Your instructions
Which lines below hold the word "Improved"? Report each one.

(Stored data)
——————————
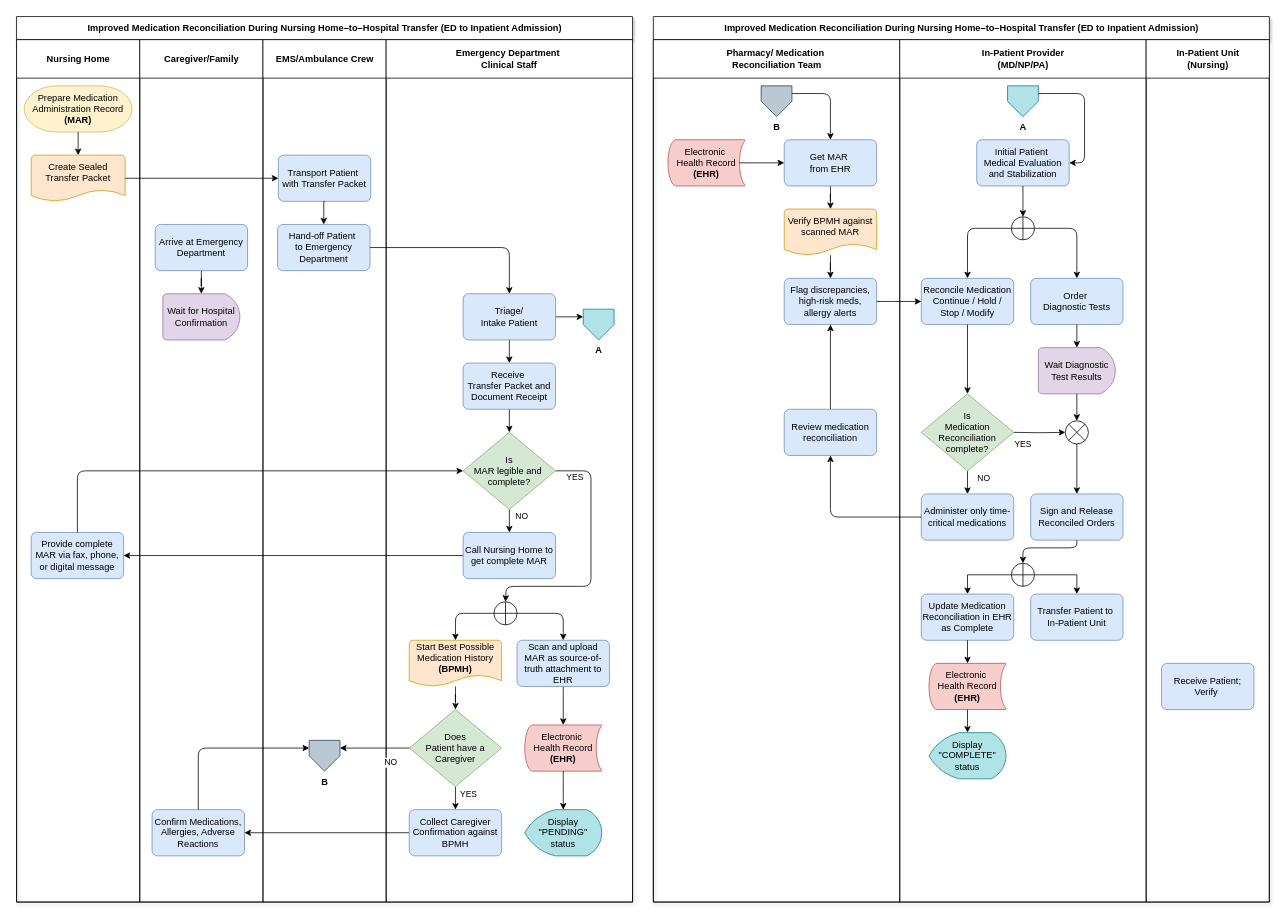
The draw.io diagram Improved Process Chart.drawio in melmirasol/Case-Problem-6.2, before the edit. Source tidied: cells renumbered, new cells numbered last; positions are measured from the earlier drawing's top-left corner, leaving out a move shared by most shapes. Both pictures are drawn from the tidied source at 77%, with x=0, y=0 at pixel (16, 16).
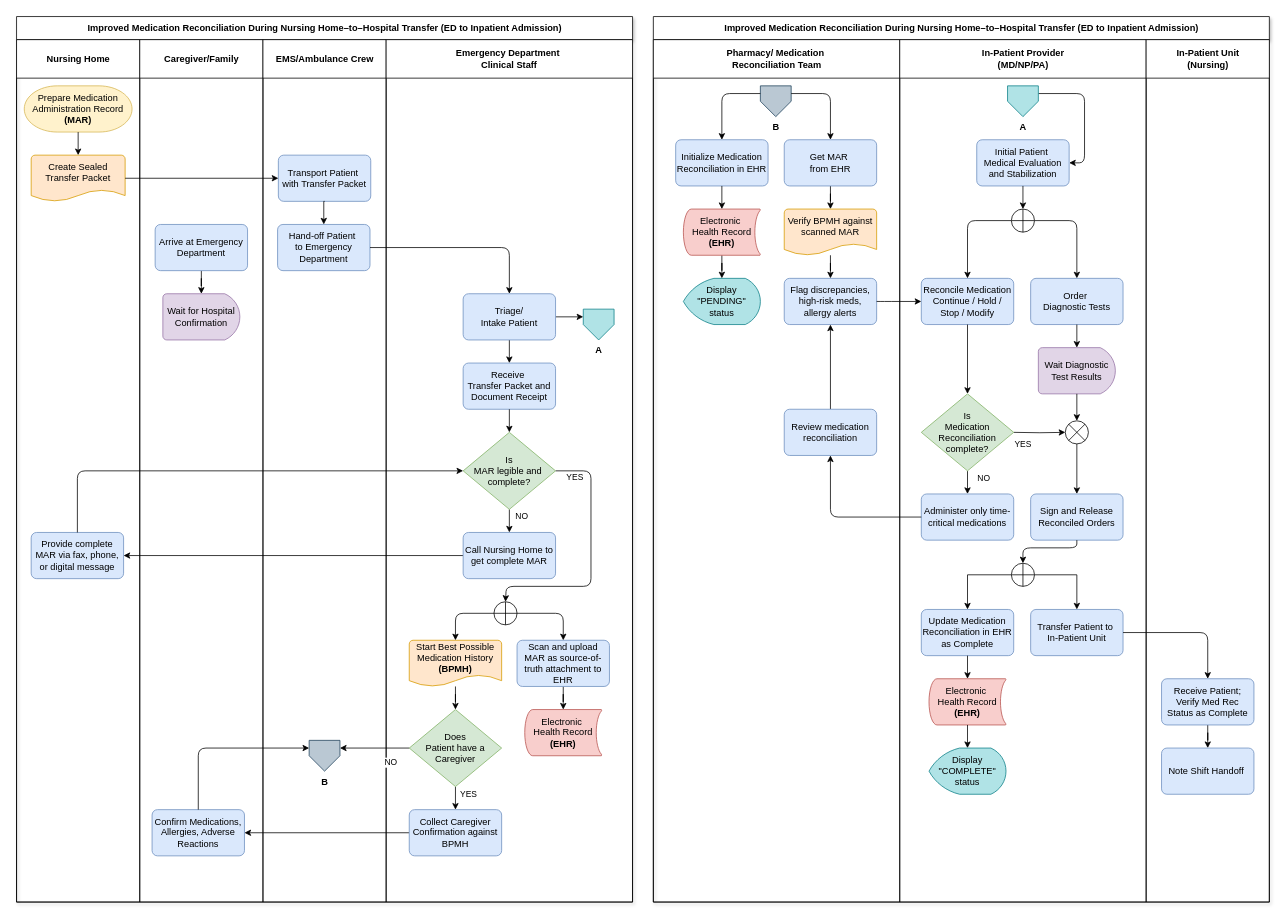
The same page after the edit.

Unchanged cells that the change refers to:
```xml
<mxCell id="21" value="Emergency Department&amp;nbsp;&lt;div&gt;&lt;span style=&quot;background-color: transparent; color: light-dark(rgb(0, 0, 0), rgb(255, 255, 255));&quot;&gt;Clinical&amp;nbsp;Staff&lt;/span&gt;&lt;/div&gt;" style="swimlane;startSize=50;html=1;whiteSpace=wrap;" parent="2" vertex="1">
  <mxGeometry x="480" y="30" width="320" height="1120" as="geometry" />
</mxCell>
<mxCell id="54" value="Improved Medication Reconciliation During Nursing Home–to–Hospital Transfer (ED to Inpatient Admission)" style="swimlane;startSize=30;html=1;shadow=1;" parent="1" vertex="1">
  <mxGeometry x="827" width="800" height="1150" as="geometry" />
</mxCell>
<mxCell id="55" value="Pharmacy/&amp;nbsp;&lt;span style=&quot;background-color: transparent; color: light-dark(rgb(0, 0, 0), rgb(255, 255, 255));&quot;&gt;Medication&amp;nbsp;&lt;/span&gt;&lt;div&gt;&lt;span style=&quot;background-color: transparent; color: light-dark(rgb(0, 0, 0), rgb(255, 255, 255));&quot;&gt;Reconciliation Team&lt;/span&gt;&lt;/div&gt;" style="swimlane;startSize=50;html=1;" parent="54" vertex="1">
  <mxGeometry y="30" width="320" height="1120" as="geometry" />
</mxCell>
<mxCell id="61" value="Get MAR&amp;nbsp;&lt;div&gt;f&lt;span style=&quot;background-color: transparent; color: light-dark(rgb(0, 0, 0), rgb(255, 255, 255));&quot;&gt;rom EHR&lt;/span&gt;&lt;/div&gt;" style="rounded=1;whiteSpace=wrap;html=1;absoluteArcSize=1;arcSize=14;strokeWidth=1;fillColor=#dae8fc;strokeColor=#6c8ebf;" parent="55" vertex="1">
  <mxGeometry x="170" y="130" width="120" height="60" as="geometry" />
</mxCell>
<mxCell id="69" value="In-Patient Provider&lt;div&gt;(MD/NP/PA)&lt;/div&gt;" style="swimlane;startSize=50;html=1;" parent="54" vertex="1">
  <mxGeometry x="320" y="30" width="320" height="1120" as="geometry" />
</mxCell>
<mxCell id="101" value="In-Patient Unit&lt;div&gt;(Nursing)&lt;/div&gt;" style="swimlane;startSize=50;html=1;" parent="54" vertex="1">
  <mxGeometry x="640" y="30" width="160" height="1120" as="geometry" />
</mxCell>
```

Change to the diagram source:
```diff
@@
     <mxCell id="37" value="Electronic&amp;nbsp;&lt;div&gt;Health Record&lt;/div&gt;&lt;div&gt;&lt;b&gt;(EHR)&lt;/b&gt;&lt;/div&gt;" style="strokeWidth=1;html=1;shape=mxgraph.flowchart.stored_data;whiteSpace=wrap;fillColor=#f8cecc;strokeColor=#b85450;" parent="21" vertex="1">
-      <mxGeometry x="180" y="890" width="100" height="60" as="geometry" />
+      <mxGeometry x="180" y="870" width="100" height="60" as="geometry" />
     </mxCell>
@@
-    <mxCell id="41" value="Display &quot;PENDING&quot; status" style="strokeWidth=1;html=1;shape=mxgraph.flowchart.display;whiteSpace=wrap;fillColor=#b0e3e6;strokeColor=#0e8088;" parent="21" vertex="1">
-      <mxGeometry x="180" y="1000" width="100" height="60" as="geometry" />
-    </mxCell>
@@
-    <mxCell id="46" style="edgeStyle=orthogonalEdgeStyle;rounded=0;jettySize=auto;html=1;exitX=0.5;exitY=1;exitDx=0;exitDy=0;exitPerimeter=0;entryX=0.5;entryY=0;entryDx=0;entryDy=0;entryPerimeter=0;" parent="21" edge="1" source="37" target="41">
-      <mxGeometry relative="1" as="geometry" />
-    </mxCell>
@@
-    <mxCell id="58" style="edgeStyle=orthogonalEdgeStyle;rounded=1;jettySize=auto;html=1;exitX=1;exitY=0.25;exitDx=0;exitDy=0;entryX=0.5;entryY=0;entryDx=0;entryDy=0;curved=0;" parent="55" edge="1" source="59" target="61">
-      <mxGeometry relative="1" as="geometry" />
-    </mxCell>
     <mxCell id="59" value="B" style="verticalLabelPosition=bottom;verticalAlign=top;html=1;shape=offPageConnector;rounded=0;size=0.5;fillColor=#bac8d3;strokeColor=#23445d;fontStyle=1;" parent="55" vertex="1">
-      <mxGeometry x="140" y="60" width="40" height="40" as="geometry" />
+      <mxGeometry x="139" y="60" width="40" height="40" as="geometry" />
     </mxCell>
@@
+    <mxCell id="105" style="edgeStyle=orthogonalEdgeStyle;rounded=0;jettySize=auto;html=1;exitX=0.5;exitY=1;exitDx=0;exitDy=0;exitPerimeter=0;" parent="55" edge="1" source="62" target="41">
+      <mxGeometry relative="1" as="geometry" />
+    </mxCell>
     <mxCell id="62" value="Electronic&amp;nbsp;&lt;div&gt;Health Record&lt;/div&gt;&lt;div&gt;&lt;b&gt;(EHR)&lt;/b&gt;&lt;/div&gt;" style="strokeWidth=1;html=1;shape=mxgraph.flowchart.stored_data;whiteSpace=wrap;fillColor=#f8cecc;strokeColor=#b85450;" parent="55" vertex="1">
-      <mxGeometry x="19" y="130" width="100" height="60" as="geometry" />
+      <mxGeometry x="39" y="220" width="100" height="60" as="geometry" />
     </mxCell>
@@
-    <mxCell id="65" style="edgeStyle=orthogonalEdgeStyle;rounded=1;jettySize=auto;html=1;exitX=0.93;exitY=0.5;exitDx=0;exitDy=0;exitPerimeter=0;entryX=0;entryY=0.5;entryDx=0;entryDy=0;curved=0;" parent="55" edge="1" source="62" target="61">
-      <mxGeometry relative="1" as="geometry" />
-    </mxCell>
@@
+    <mxCell id="106" value="Initialize&amp;nbsp;&lt;span style=&quot;background-color: transparent; color: light-dark(rgb(0, 0, 0), rgb(255, 255, 255));&quot;&gt;Medication Reconciliation in EHR&lt;/span&gt;" style="rounded=1;whiteSpace=wrap;html=1;absoluteArcSize=1;arcSize=14;strokeWidth=1;fillColor=#dae8fc;strokeColor=#6c8ebf;" parent="55" vertex="1">
+      <mxGeometry x="29" y="130" width="120" height="60" as="geometry" />
+    </mxCell>
+    <mxCell id="41" value="Display &quot;PENDING&quot; status" style="strokeWidth=1;html=1;shape=mxgraph.flowchart.display;whiteSpace=wrap;fillColor=#b0e3e6;strokeColor=#0e8088;" parent="55" vertex="1">
+      <mxGeometry x="39" y="310" width="100" height="60" as="geometry" />
+    </mxCell>
+    <mxCell id="107" style="edgeStyle=orthogonalEdgeStyle;rounded=0;jettySize=auto;html=1;exitX=0.5;exitY=1;exitDx=0;exitDy=0;entryX=0.5;entryY=0;entryDx=0;entryDy=0;entryPerimeter=0;" parent="55" edge="1" source="106" target="62">
+      <mxGeometry relative="1" as="geometry" />
+    </mxCell>
+    <mxCell id="108" style="edgeStyle=orthogonalEdgeStyle;rounded=1;jettySize=auto;html=1;exitX=0;exitY=0.25;exitDx=0;exitDy=0;entryX=0.5;entryY=0;entryDx=0;entryDy=0;curved=0;" parent="55" edge="1" source="59" target="106">
+      <mxGeometry relative="1" as="geometry" />
+    </mxCell>
+    <mxCell id="58" style="edgeStyle=orthogonalEdgeStyle;rounded=1;jettySize=auto;html=1;exitX=1;exitY=0.25;exitDx=0;exitDy=0;entryX=0.5;entryY=0;entryDx=0;entryDy=0;curved=0;" parent="55" edge="1" source="59" target="61">
+      <mxGeometry relative="1" as="geometry" />
+    </mxCell>
@@
     <mxCell id="76" style="verticalLabelPosition=bottom;verticalAlign=top;html=1;shape=mxgraph.flowchart.summing_function;" parent="69" vertex="1">
-      <mxGeometry x="145" y="230" width="30" height="30" as="geometry" />
+      <mxGeometry x="145" y="220" width="30" height="30" as="geometry" />
     </mxCell>
@@
     <mxCell id="95" value="Electronic&amp;nbsp;&lt;div&gt;Health Record&lt;/div&gt;&lt;div&gt;&lt;b&gt;(EHR)&lt;/b&gt;&lt;/div&gt;" style="strokeWidth=1;html=1;shape=mxgraph.flowchart.stored_data;whiteSpace=wrap;fillColor=#f8cecc;strokeColor=#b85450;" parent="69" vertex="1">
-      <mxGeometry x="38" y="810" width="100" height="60" as="geometry" />
+      <mxGeometry x="38" y="830" width="100" height="60" as="geometry" />
     </mxCell>
     <mxCell id="96" value="Update Medication Reconciliation in EHR as Complete" style="rounded=1;whiteSpace=wrap;html=1;absoluteArcSize=1;arcSize=14;strokeWidth=1;fillColor=#dae8fc;strokeColor=#6c8ebf;" parent="69" vertex="1">
-      <mxGeometry x="28" y="720" width="120" height="60" as="geometry" />
+      <mxGeometry x="28" y="740" width="120" height="60" as="geometry" />
     </mxCell>
@@
     <mxCell id="98" value="Display &quot;COMPLETE&quot; status" style="strokeWidth=1;html=1;shape=mxgraph.flowchart.display;whiteSpace=wrap;fillColor=#b0e3e6;strokeColor=#0e8088;" parent="69" vertex="1">
-      <mxGeometry x="38" y="900" width="100" height="60" as="geometry" />
+      <mxGeometry x="38" y="920" width="100" height="60" as="geometry" />
     </mxCell>
@@
     <mxCell id="100" value="&lt;div&gt;&lt;span style=&quot;background-color: transparent; color: light-dark(rgb(0, 0, 0), rgb(255, 255, 255));&quot;&gt;Transfer Patient to&amp;nbsp;&lt;/span&gt;&lt;/div&gt;&lt;div&gt;&lt;span style=&quot;background-color: transparent; color: light-dark(rgb(0, 0, 0), rgb(255, 255, 255));&quot;&gt;In-Patient Unit&lt;/span&gt;&lt;/div&gt;" style="rounded=1;whiteSpace=wrap;html=1;absoluteArcSize=1;arcSize=14;strokeWidth=1;fillColor=#dae8fc;strokeColor=#6c8ebf;" parent="69" vertex="1">
-      <mxGeometry x="170" y="720" width="120" height="60" as="geometry" />
+      <mxGeometry x="170" y="740" width="120" height="60" as="geometry" />
     </mxCell>
@@
+    <mxCell id="109" style="edgeStyle=orthogonalEdgeStyle;rounded=0;jettySize=auto;html=1;exitX=0.5;exitY=1;exitDx=0;exitDy=0;" parent="101" edge="1" source="102" target="110">
+      <mxGeometry relative="1" as="geometry" />
+    </mxCell>
-    <mxCell id="102" value="&lt;div&gt;Receive Patient;&lt;/div&gt;&lt;div&gt;Verify&amp;nbsp;&lt;/div&gt;" style="rounded=1;whiteSpace=wrap;html=1;absoluteArcSize=1;arcSize=14;strokeWidth=1;fillColor=#dae8fc;strokeColor=#6c8ebf;" parent="101" vertex="1">
-      <mxGeometry x="20" y="810" width="120" height="60" as="geometry" />
+    <mxCell id="102" value="&lt;div&gt;Receive Patient;&lt;/div&gt;&lt;div&gt;Verify Med Rec Status as Complete&lt;/div&gt;" style="rounded=1;whiteSpace=wrap;html=1;absoluteArcSize=1;arcSize=14;strokeWidth=1;fillColor=#dae8fc;strokeColor=#6c8ebf;" parent="101" vertex="1">
+      <mxGeometry x="20" y="830" width="120" height="60" as="geometry" />
     </mxCell>
+    <mxCell id="110" value="&lt;div&gt;Note Shift Handoff&amp;nbsp;&lt;/div&gt;" style="rounded=1;whiteSpace=wrap;html=1;absoluteArcSize=1;arcSize=14;strokeWidth=1;fillColor=#dae8fc;strokeColor=#6c8ebf;" parent="101" vertex="1">
+      <mxGeometry x="20" y="920" width="120" height="60" as="geometry" />
+    </mxCell>
@@
+    <mxCell id="111" style="edgeStyle=orthogonalEdgeStyle;rounded=1;jettySize=auto;html=1;exitX=1;exitY=0.5;exitDx=0;exitDy=0;curved=0;" parent="54" edge="1" source="100" target="102">
+      <mxGeometry relative="1" as="geometry" />
+    </mxCell>
```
——————————
Exercise answer
The draw.io diagram Improved Process Chart.drawio in melmirasol/Case-Problem-6.2, before the edit. Source tidied: cells renumbered, new cells numbered last; positions are measured from the earlier drawing's top-left corner, leaving out a move shared by most shapes. Both pictures are drawn from the tidied source at 77%, with x=0, y=0 at pixel (16, 16).
<mxCell id="54" value="Improved Medication Reconciliation During Nursing Home–to–Hospital Transfer (ED to Inpatient Admission)" style="swimlane;startSize=30;html=1;shadow=1;" parent="1" vertex="1">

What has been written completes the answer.